research group| publications| bio| cv
professional activities | twitter

I will be working for UT Austin's Department of Computer Science starting January 2020. I have a number of openings for Ph.D. students and postdocs in my new lab. If you'd like to work with me, please apply to UTCS and name me as a prospective advisor.

I gave a keynote talk on "Machine Learning as Program Synthesis" at CAV 2019. Here are the slides.


My research lies in the intersection of Formal Methods and Artificial Intelligence. Much of my recent work is on program synthesis, the problem of automatically discovering high-level programs that fit a dataset of example behaviors and also satisfy a set of logical correctness criteria. This problem can be seen as a form of machine learning in which the learned function is represented programmatically and comes with certain formal guarantees. In my view, progress on this problem can bring us closer to the goal of robust and trustworthy artificial intelligence, and has radical implications for how we think about software.

A general solution to program synthesis will imply Artificial General Intelligence, which is another way of saying that such a solution is unlikely any time soon. However, there has been a lot of recent progress on smaller-scale versions of the problem. Here are some instantiations of the problem that my collaborators and I have recently studied:
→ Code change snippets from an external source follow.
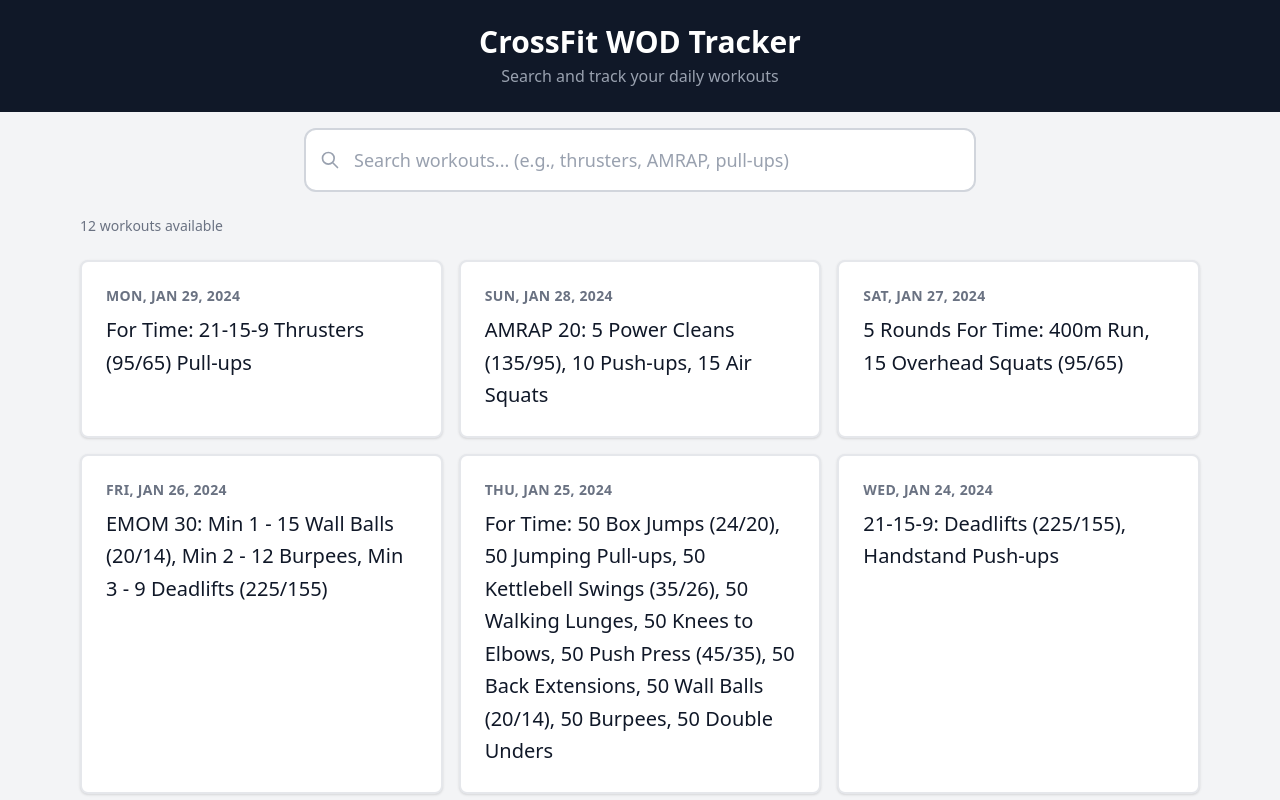
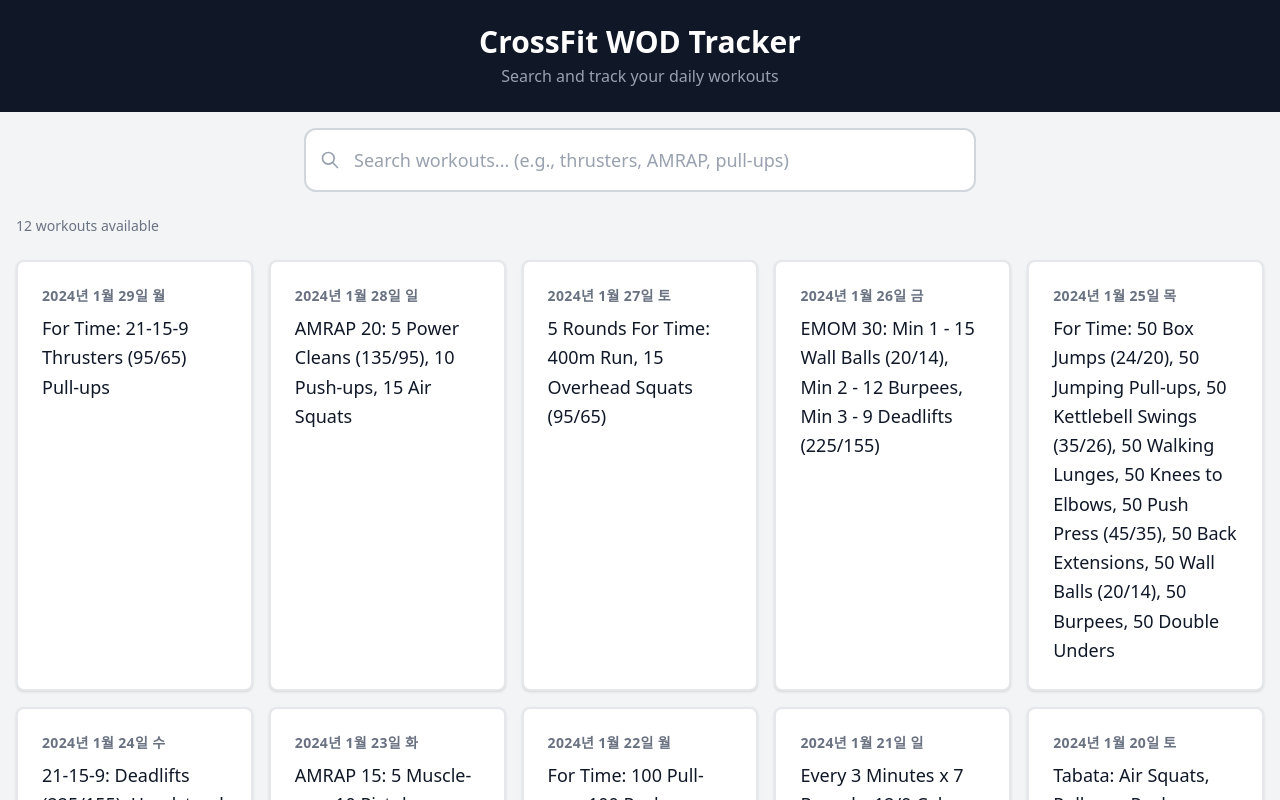
Before and after one commit to Kwakcena/cfgn-wods, a React (Vite) app in the folder wod-tracker/: page / in a window 1280 px wide. Shown: the top 800 px of the page. Built offline with nearby package versions, Linux system fonts and the light colour scheme.

Commit message:
feat: 검색 텍스트 하이라이팅

```diff
--- a/wod-tracker/src/components/Dashboard.tsx
+++ b/wod-tracker/src/components/Dashboard.tsx
@@ -42,7 +42,7 @@
 
       <SearchBar searchTerm={searchTerm} onSearchChange={setSearchTerm} />
 
-      <main className="max-w-6xl mx-auto pb-8">
+      <main className="pb-8">
         <div className="px-4 py-2 text-sm text-gray-500">
           {debouncedSearchTerm ? (
             <span>
@@ -52,7 +52,7 @@
             <span>{wods.length} workouts available</span>
           )}
         </div>
-        <WodList wods={filteredWods} />
+        <WodList wods={filteredWods} searchTerm={debouncedSearchTerm} />
       </main>
     </div>
   );
--- a/wod-tracker/src/components/WodCard.tsx
+++ b/wod-tracker/src/components/WodCard.tsx
@@ -1,14 +1,33 @@
 import type { WodCardProps } from '../types';
 
-export function WodCard({ wod }: WodCardProps) {
+export function WodCard({ wod, searchTerm }: WodCardProps) {
   const formatDate = (dateString: string): string => {
     const date = new Date(dateString);
-    return date.toLocaleDateString('en-US', {
+    return date.toLocaleDateString('ko-KR', {
       weekday: 'short',
       year: 'numeric',
-      month: 'short',
+      month: 'long',
       day: 'numeric',
     });
+  };
+
+  const highlightText = (text: string, search: string) => {
+    if (!search.trim()) {
+      return text;
+    }
+
+    const regex = new RegExp(`(${search.replace(/[.*+?^${}()|[\]\\]/g, '\\$&')})`, 'gi');
+    const parts = text.split(regex);
+
+    return parts.map((part, index) =>
+      regex.test(part) ? (
+        <mark key={index} className="bg-yellow-300 text-gray-900 rounded px-0.5">
+          {part}
+        </mark>
+      ) : (
+        part
+      )
+    );
   };
 
   return (
@@ -16,8 +35,8 @@
       <div className="text-sm font-semibold text-gray-500 mb-2 uppercase tracking-wide">
         {formatDate(wod.date)}
       </div>
-      <div className="text-gray-900 text-lg md:text-xl font-medium leading-relaxed">
-        {wod.content}
+      <div className="text-gray-900 text-base md:text-lg font-medium leading-relaxed whitespace-pre-line">
+        {highlightText(wod.content, searchTerm || '')}
       </div>
     </div>
   );
--- a/wod-tracker/src/components/WodList.tsx
+++ b/wod-tracker/src/components/WodList.tsx
@@ -1,7 +1,7 @@
 import type { WodListProps } from '../types';
 import { WodCard } from './WodCard';
 
-export function WodList({ wods }: WodListProps) {
+export function WodList({ wods, searchTerm }: WodListProps) {
   if (wods.length === 0) {
     return (
       <div className="text-center py-12 px-4">
@@ -27,9 +27,9 @@
   }
 
   return (
-    <div className="grid grid-cols-1 md:grid-cols-2 lg:grid-cols-3 gap-4 p-4">
+    <div className="grid grid-cols-1 md:grid-cols-2 lg:grid-cols-3 xl:grid-cols-5 gap-4 p-4">
       {wods.map((wod) => (
-        <WodCard key={wod.date} wod={wod} />
+        <WodCard key={wod.date} wod={wod} searchTerm={searchTerm} />
       ))}
     </div>
   );
--- a/wod-tracker/src/types/index.ts
+++ b/wod-tracker/src/types/index.ts
@@ -9,6 +9,7 @@
 
 export interface WodCardProps {
   wod: Wod;
+  searchTerm?: string;
 }
 
 export interface SearchBarProps {
@@ -18,4 +19,5 @@
 
 export interface WodListProps {
   wods: Wod[];
+  searchTerm?: string;
 }
```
  • Synthesizing snippets of API-usage-heavy Java code given a small number of tokens that appear in the code [ICLR18]. Our solution to this problem is implemented in the Bayou system.
  • Learning functions, written in a high-level, human-interpretable, analyzable, modular programming language, that perform the sort of classification, regression or control tasks for which neural nets are typically used [NeurIPS18, ICML18].
  • Synthesizing symbolically represented policies for small control programs that can guarantee the satisfaction of a set of temporal logic requirements [POPL14-a].
  • Learning controller parameters that lead to optimal behavior and provable satisfaction of a safety property [POPL14-b].
  • Generating scripts, written in a typed functional language, for accomplishing various end-user tasks, given a small number of input-output examples [PLDI15, PLDI16, PLDI17].
  • Generating a controller for a robot, given a set of constraints that the robot must satisfy and a logical model of the robot's environment [ICRA14, RSS16, ICAPS16, AAMAS18, WAFR18].

My work approaches program synthesis using a broad range of tools, ranging from automated deduction [POPL14-a] to functional programming language abstractions [PLDI15] to deep learning [ICLR18, NeurIPS18, ICML18] to symbolic optimization [POPL14-b] to heuristic search.

Before I began working on program synthesis, I worked for many years on the related problem of program verification. My Ph.D. work was on the logical and automata-theoretic foundations of software model checking [TOPLAS11], and I spent a number of subsequent years working on analysis of quantitative program properties such as robustness [POPL10, CACM12]. I remain interested in program verification and analysis — for example, two of our recent efforts study analysis of robustness of neural networks [S&P18] and neural methods for program debugging [FSE17].

Chris Jermaine and I co-direct the Intelligent Software Systems Laboratory (ISSYL) at Rice. The mission of our lab is to bring together symbolic and statistical methods to solve a range of problems in programming systems, data management and analytics systems, and cyber-physical systems, including but not limited to program synthesis. I am a member of the Programming Languages and Software Engineering group at Rice CS, as well as Rice's cross-disciplinary Machine Learning group.


(Spring 2018) COMP 403/503: Reasoning about software

(Fall 2016, Fall 2015, Fall 2014, Spring 2014) COMP 382: Reasoning about algorithms

(Spring 2015, Fall 2013, Fall 2012) COMP 507: Computer-Aided Program Design

(Spring 2015) COMP 607: Seminar on Program Synthesis